-- Data supplied follows --
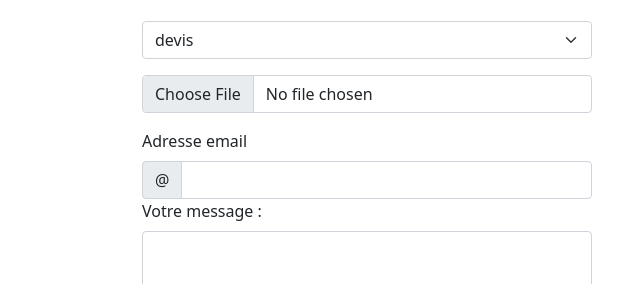
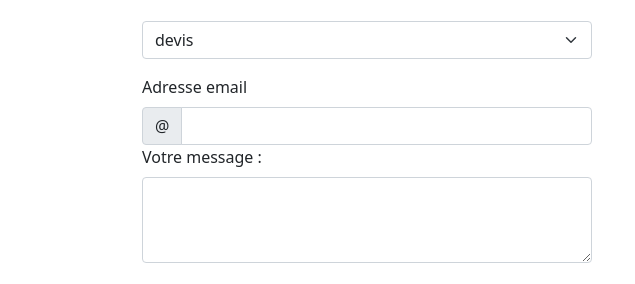
Before and after one commit to Zaioua-Tom/Taupin, a plain HTML site: page index9.html in a window 1280 px wide. Shown: the part 389-673 px from the top of the page, 0-635 px from the left. Drawn offline with nearby package versions, Linux system fonts and the light colour scheme.

Commit message:
formulaire

```diff
--- a/index9.html
+++ b/index9.html
@@ -60,9 +60,6 @@
               <option value="rendez-vous">rendez-vous</option>
             </select>
           </p>
-          <p>
-            <input type="file" name="fichier" class="form-control">
-          </p>
           <div>
             <label for="email" class="form-label">Adresse email</label>
             <div class="input-group">
```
-- Data supplied concluded --
» About this exercise: Where a record holds a picture, leave the picture out and restate the rest word for word.

» Answer box:
Before and after one commit to Zaioua-Tom/Taupin, a plain HTML site: page index9.html in a window 1280 px wide. Shown: the part 389-673 px from the top of the page, 0-635 px from the left. Drawn offline with nearby package versions, Linux system fonts and the light colour scheme.

Commit message:
formulaire

```diff
--- a/index9.html
+++ b/index9.html
@@ -60,9 +60,6 @@
               <option value="rendez-vous">rendez-vous</option>
             </select>
           </p>
-          <p>
-            <input type="file" name="fichier" class="form-control">
-          </p>
           <div>
             <label for="email" class="form-label">Adresse email</label>
             <div class="input-group">
```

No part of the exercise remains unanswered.